Top of Data records

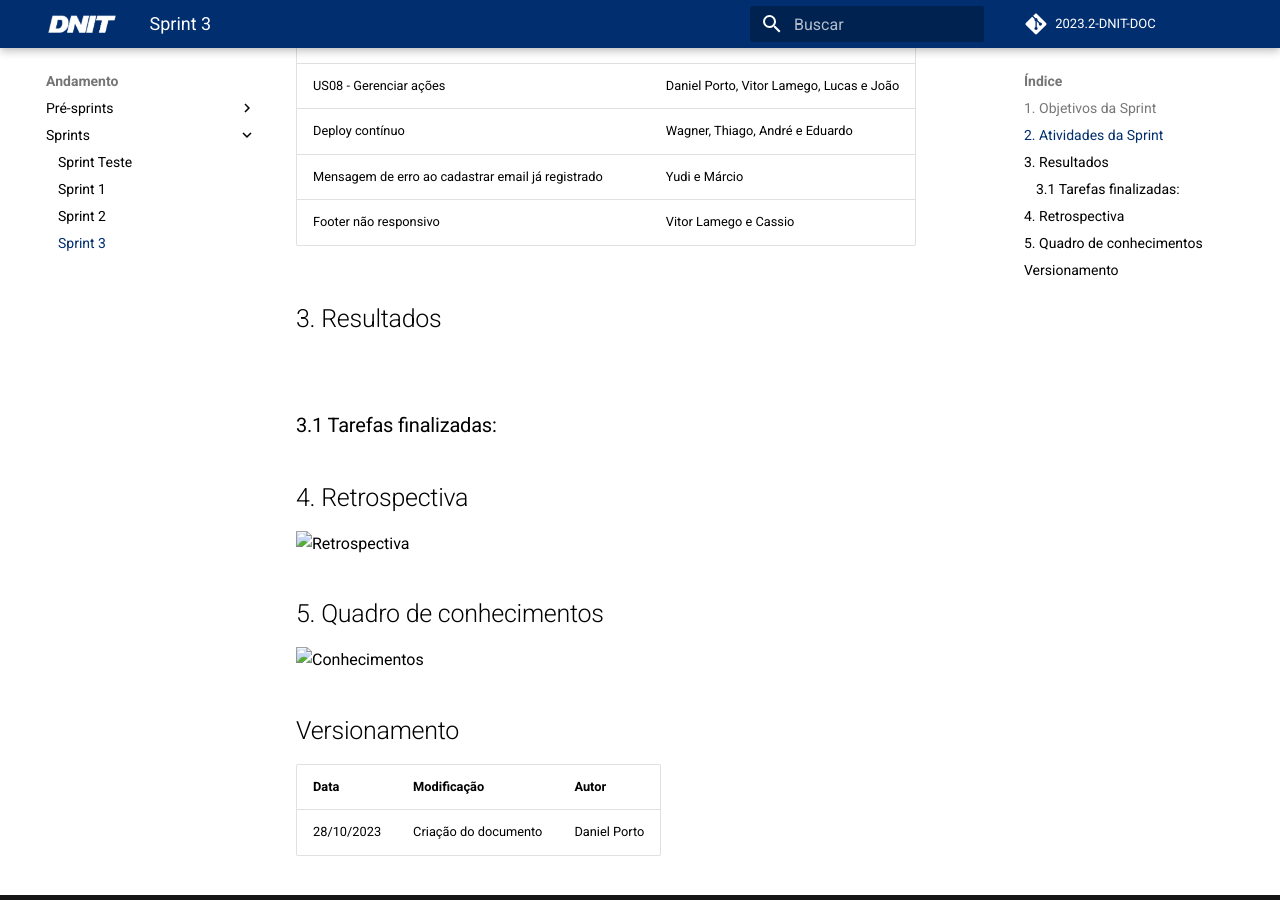
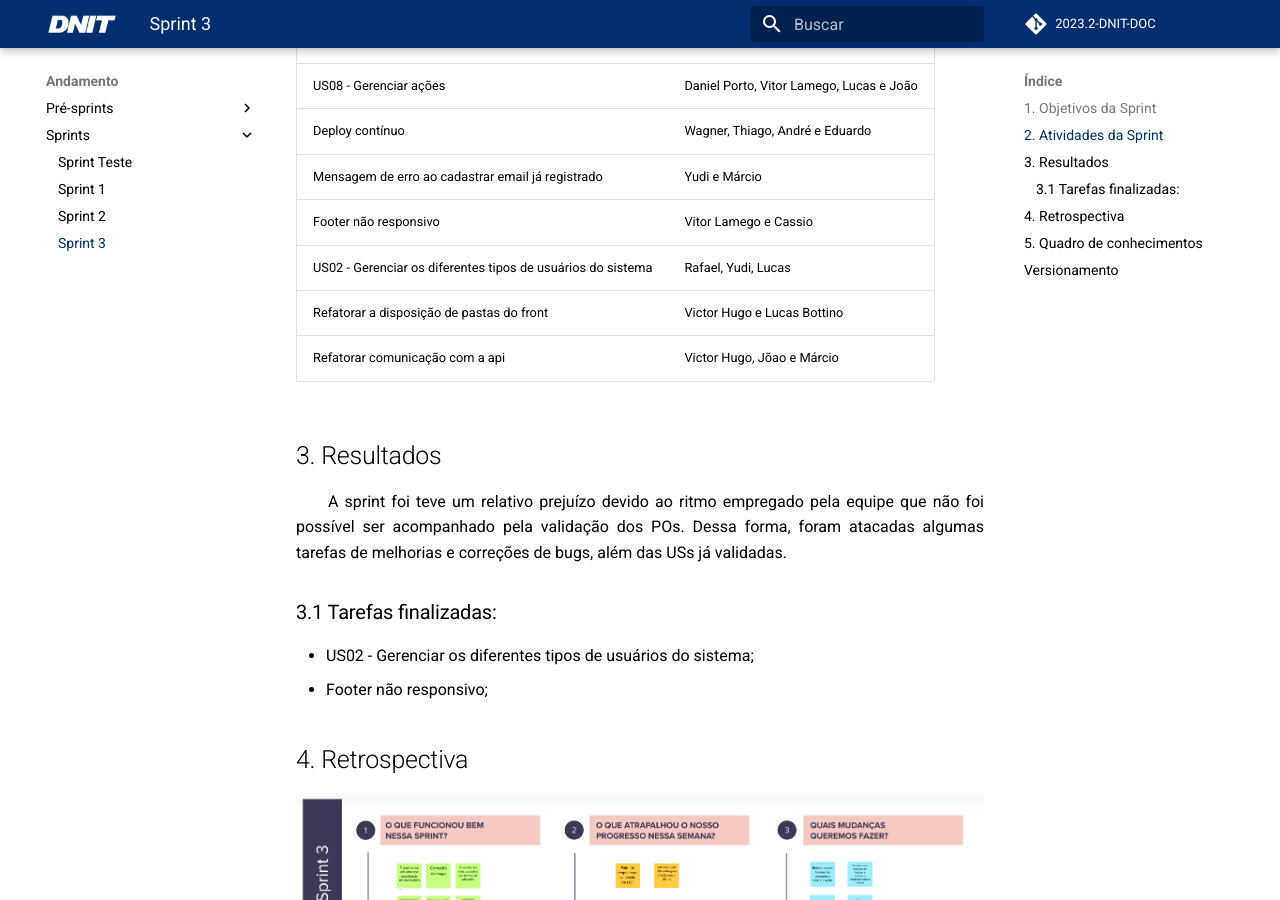
Before and after one commit to fga-eps-mds/2023.2-Dnit-DOC, an MkDocs documentation site: the page built from docs/andamento/sprint3.md, in a window 1280 px wide and 900 px high, scrolled down 748 px. Built offline with MkDocs 1.6.1 and Material for MkDocs 9.7.7, drawn with Linux system fonts in a browser that asks for light colours; comment, search, counter and statistics services are not loaded.

Commit message:
docs: insere quadros de conhecimento e retrospecticva

```diff
--- a/docs/andamento/sprint3.md
+++ b/docs/andamento/sprint3.md
@@ -21,17 +21,18 @@
 |Deploy contínuo| Wagner, Thiago, André e Eduardo|
 |Mensagem de erro ao cadastrar email já registrado|Yudi e Márcio|
 |Footer não responsivo|Vitor Lamego e Cassio|
-<!--
 |US02 - Gerenciar os diferentes tipos de usuários do sistema| Rafael, Yudi, Lucas|
 |Refatorar a disposição de pastas do front| Victor Hugo e Lucas Bottino|
 |Refatorar comunicação com a api | Victor Hugo, Jõao e Márcio|
--->
 
 ## 3. Resultados
 
-&emsp;&emsp;
+&emsp;&emsp;A sprint foi teve um relativo prejuízo devido ao ritmo empregado pela equipe que não foi possível ser acompanhado pela validação dos POs. Dessa forma, foram atacadas algumas tarefas de melhorias e correções de bugs, além das USs já validadas.
 
 ### 3.1 Tarefas finalizadas:
+
+- US02 - Gerenciar os diferentes tipos de usuários do sistema;
+- Footer não responsivo;
 
 
 ## 4. Retrospectiva
```
Also changed, not shown: docs/andamento/sprint2.md (+1 -0 lines), docs/assets/quadro-conhecimento/conhecimento2.png (added), docs/assets/quadro-conhecimento/conhecimento3.png (added), docs/assets/retrospectivas/retrospectiva3.png (added).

Bottom of Data records

Exercise = Could you report how many lines in the data above include the word "diferentes"? Give the number and nothing more.

Solution for this exercise = 2